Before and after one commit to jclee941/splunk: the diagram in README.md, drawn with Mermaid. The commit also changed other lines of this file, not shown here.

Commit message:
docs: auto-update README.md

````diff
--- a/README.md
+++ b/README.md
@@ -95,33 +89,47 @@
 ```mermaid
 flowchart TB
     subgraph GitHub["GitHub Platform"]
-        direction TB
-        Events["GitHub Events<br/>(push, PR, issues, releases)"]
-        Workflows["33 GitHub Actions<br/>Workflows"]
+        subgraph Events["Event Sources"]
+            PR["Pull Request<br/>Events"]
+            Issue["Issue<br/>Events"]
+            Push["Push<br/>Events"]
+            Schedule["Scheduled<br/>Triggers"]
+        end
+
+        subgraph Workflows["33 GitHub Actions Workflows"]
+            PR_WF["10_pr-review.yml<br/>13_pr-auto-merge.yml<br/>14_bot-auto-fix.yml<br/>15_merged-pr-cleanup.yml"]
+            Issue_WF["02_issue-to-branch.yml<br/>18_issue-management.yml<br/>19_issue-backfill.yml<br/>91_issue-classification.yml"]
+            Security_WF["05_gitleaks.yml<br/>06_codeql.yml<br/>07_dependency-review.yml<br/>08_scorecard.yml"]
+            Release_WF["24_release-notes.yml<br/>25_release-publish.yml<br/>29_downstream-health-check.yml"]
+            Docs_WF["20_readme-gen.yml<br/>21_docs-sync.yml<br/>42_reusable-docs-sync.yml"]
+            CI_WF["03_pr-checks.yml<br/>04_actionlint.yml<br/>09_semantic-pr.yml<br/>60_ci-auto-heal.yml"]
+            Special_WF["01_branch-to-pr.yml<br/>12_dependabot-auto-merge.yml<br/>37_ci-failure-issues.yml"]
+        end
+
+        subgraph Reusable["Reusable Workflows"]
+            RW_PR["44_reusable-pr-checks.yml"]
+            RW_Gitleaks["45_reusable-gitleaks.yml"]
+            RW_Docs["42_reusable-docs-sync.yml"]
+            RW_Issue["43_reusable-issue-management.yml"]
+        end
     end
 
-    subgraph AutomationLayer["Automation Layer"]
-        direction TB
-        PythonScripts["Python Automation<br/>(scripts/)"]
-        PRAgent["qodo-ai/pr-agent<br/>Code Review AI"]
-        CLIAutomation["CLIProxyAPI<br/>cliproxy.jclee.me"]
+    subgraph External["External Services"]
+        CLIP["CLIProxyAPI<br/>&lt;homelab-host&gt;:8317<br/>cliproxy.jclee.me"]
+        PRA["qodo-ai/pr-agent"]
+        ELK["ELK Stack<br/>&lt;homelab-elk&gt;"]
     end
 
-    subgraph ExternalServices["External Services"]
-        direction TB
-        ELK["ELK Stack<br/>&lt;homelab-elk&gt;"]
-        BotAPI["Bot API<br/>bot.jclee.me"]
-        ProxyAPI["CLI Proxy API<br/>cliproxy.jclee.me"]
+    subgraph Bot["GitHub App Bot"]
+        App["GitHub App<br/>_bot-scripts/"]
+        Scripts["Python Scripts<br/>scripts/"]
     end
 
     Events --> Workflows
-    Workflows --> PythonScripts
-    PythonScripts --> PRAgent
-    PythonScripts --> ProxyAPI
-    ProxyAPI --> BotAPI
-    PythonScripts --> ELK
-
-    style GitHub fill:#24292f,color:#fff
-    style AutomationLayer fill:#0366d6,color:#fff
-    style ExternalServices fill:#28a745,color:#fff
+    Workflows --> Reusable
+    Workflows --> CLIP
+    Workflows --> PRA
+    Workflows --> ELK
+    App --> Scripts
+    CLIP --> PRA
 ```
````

_Activity_
From the material above, return every line that contains "qodo".

_Task solution_
-        PRAgent["qodo-ai/pr-agent<br/>Code Review AI"]
+        PRA["qodo-ai/pr-agent"]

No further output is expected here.